Durango has always been a drinking spot, but instead of breweries, there used to be old Western saloons and brothels, and if things got a little heated between you and a fellow townsman, you might both pull out your guns and duel. It makes sense that lost souls should wander our streets and establishments, desperate for human connection or one last glass of whiskey.
Strater Hotel, 699 Main Ave.Everyone has seen the majestic reddish-orange Strater Hotel looming historically on the corner of Main and West Seventh, and most of us have had a drink inside the Wild West-inspired Diamond Belle Saloon on the hotel’s first floor. The Strater was built directly on the railroad in the late 19th century, and is supposedly haunted by a variety of supernatural presences (not unusual in old buildings). People walking down the alley adjacent to the hotel have reported seeing the ghostly figure of a man in a white shirt standing on the railroad tracks. Others have noticed a railway engineer in period clothing traipsing through the hotel lobby. Each room has a “ghost diary” detailing tales of sightings through the years, most of them happening on the upper floor (and guests are invited to contribute). Many visitors have taken photos inside their rooms only to find ghostly orbs hovering in the shot, without explanation. The hotel’s timeworn structure means plenty of creaky floorboards – but enough people have suspected or felt a presence to merit a rich history of eerie rumors.
The Rochester Hotel, 726 East Second Ave.Built in 1982, the Rochester is a quaint bed and breakfast a block off Main Avenue that’s decorated with Western movie posters and antiques. Across the street sits its sister property, the Leland House, a restored two-story brick apartment building built in 1927. The Rochester is on the register of the “100 Most Haunted Hotels in America.” Over the years, the hotel has collected similar reports from guests of a woman in Victorian garb, sometimes lingerie, who wanders the famous John Wayne suite (Room 204), named after the legendary Western actor/director. Apparently, people often call to rent out that room on Halloween, hoping to catch a ghostly glimpse. Owner Kirk Komick said he’s had no personal contact with the spirit, but the stories interest him because they always center on the same room; and guests have described only positive interactions with the feminine apparition.

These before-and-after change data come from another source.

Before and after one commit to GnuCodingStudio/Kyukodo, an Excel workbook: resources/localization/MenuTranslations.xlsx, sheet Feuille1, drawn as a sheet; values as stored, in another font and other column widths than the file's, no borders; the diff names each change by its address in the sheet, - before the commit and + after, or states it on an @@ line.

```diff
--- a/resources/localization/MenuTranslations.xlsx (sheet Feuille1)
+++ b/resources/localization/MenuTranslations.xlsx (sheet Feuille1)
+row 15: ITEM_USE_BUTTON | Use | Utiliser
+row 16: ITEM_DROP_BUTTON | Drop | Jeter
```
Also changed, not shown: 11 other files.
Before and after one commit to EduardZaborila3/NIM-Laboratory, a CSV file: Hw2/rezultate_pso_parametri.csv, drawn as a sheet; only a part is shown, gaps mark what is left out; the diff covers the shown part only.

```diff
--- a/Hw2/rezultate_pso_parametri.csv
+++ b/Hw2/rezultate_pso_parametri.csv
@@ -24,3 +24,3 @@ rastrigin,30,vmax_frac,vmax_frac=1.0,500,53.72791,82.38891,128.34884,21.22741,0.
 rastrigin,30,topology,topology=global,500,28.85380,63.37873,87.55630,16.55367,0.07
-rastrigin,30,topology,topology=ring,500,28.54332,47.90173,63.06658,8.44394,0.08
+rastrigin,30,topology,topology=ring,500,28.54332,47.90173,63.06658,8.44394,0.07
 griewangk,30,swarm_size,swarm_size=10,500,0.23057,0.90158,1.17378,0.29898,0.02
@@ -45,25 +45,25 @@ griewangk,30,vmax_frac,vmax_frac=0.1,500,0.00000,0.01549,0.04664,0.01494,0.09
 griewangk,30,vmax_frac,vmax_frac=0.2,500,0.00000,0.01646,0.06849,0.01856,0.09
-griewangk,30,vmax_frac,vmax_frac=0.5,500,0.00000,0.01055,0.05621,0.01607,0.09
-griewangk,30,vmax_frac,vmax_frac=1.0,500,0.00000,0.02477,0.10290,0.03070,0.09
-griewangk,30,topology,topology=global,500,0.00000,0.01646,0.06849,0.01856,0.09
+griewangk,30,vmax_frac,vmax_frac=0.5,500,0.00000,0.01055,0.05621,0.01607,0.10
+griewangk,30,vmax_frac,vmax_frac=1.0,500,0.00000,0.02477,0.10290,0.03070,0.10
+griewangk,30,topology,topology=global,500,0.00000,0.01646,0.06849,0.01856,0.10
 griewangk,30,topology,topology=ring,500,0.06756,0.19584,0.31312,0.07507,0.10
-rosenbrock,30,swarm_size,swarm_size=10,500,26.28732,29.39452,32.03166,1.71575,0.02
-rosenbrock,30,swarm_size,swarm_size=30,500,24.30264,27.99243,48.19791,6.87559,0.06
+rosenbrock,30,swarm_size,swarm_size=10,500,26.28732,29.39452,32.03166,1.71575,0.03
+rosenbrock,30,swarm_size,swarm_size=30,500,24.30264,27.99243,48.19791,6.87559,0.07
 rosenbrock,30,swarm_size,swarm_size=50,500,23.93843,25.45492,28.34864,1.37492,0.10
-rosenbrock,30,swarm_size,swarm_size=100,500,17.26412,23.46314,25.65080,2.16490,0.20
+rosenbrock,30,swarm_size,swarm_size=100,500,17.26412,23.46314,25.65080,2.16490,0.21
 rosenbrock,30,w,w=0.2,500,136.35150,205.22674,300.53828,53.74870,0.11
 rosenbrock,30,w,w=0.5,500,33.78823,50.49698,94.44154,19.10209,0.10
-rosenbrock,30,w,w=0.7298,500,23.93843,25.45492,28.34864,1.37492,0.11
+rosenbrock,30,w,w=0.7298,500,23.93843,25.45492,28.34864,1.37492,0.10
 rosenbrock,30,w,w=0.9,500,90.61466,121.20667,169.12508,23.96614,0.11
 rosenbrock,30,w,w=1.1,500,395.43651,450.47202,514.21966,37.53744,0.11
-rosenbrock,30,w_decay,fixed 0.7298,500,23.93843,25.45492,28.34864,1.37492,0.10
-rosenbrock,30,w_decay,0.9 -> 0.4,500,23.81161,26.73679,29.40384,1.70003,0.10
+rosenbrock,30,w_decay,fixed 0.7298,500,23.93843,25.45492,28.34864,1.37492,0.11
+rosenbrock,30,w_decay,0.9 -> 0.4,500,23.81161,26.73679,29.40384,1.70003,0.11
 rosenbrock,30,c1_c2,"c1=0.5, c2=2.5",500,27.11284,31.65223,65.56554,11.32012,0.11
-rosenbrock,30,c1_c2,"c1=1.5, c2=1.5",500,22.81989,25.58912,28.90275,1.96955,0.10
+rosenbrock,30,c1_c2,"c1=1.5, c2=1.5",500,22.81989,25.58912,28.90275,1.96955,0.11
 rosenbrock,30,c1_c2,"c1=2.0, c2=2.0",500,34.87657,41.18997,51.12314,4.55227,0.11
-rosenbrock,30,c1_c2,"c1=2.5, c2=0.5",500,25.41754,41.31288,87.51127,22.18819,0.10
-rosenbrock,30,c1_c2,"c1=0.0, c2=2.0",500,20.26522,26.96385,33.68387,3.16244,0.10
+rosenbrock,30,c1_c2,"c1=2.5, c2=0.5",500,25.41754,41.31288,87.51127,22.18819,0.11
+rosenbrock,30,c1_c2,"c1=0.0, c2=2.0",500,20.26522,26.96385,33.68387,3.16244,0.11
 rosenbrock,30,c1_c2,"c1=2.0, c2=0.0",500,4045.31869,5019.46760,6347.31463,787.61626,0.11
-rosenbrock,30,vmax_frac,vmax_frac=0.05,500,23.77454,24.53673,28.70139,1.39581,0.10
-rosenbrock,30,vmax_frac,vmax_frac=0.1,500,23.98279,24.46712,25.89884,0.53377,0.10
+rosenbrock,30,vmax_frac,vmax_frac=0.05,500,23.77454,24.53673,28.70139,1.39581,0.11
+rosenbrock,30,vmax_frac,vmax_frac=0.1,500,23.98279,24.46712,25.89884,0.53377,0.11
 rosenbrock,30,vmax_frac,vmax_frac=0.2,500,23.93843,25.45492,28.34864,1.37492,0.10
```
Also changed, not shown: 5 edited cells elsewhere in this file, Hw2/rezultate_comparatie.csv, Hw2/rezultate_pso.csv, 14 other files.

El Moro Spirits and Tavern, 945 Main Ave. El Moro is a much newer business than our other two examples, but since opening in 2013, they’ve experienced their fair share of paranormal activity: objects moving without reason, shadows flitting about, doors swinging. El Moro is the site of one of Durango’s most famous shootings dating back to 1906, in which Durango Deputy Marshal Jesse Stansel and La Plata County Sheriff William Thompson dueled outside what is now El Moro, and Thompson died from inflicted wounds. Some employees believe their resident ghost to be Thompson himself, and they actually keep a bottle of whiskey and shot glass on top of the bar for Thompson’s particular use. Lucas Hess, bartender/manager, claims the shot mysteriously evaporates every week or two and needs to be refilled. Sadly, El Moro had a fire two weeks back that caused extensive smoke and water damage to the rear of the restaurant (but no human injuries). They’re closed for the next couple of months, so hopefully Thompson’s ghost can find somewhere else to get his whiskey fill.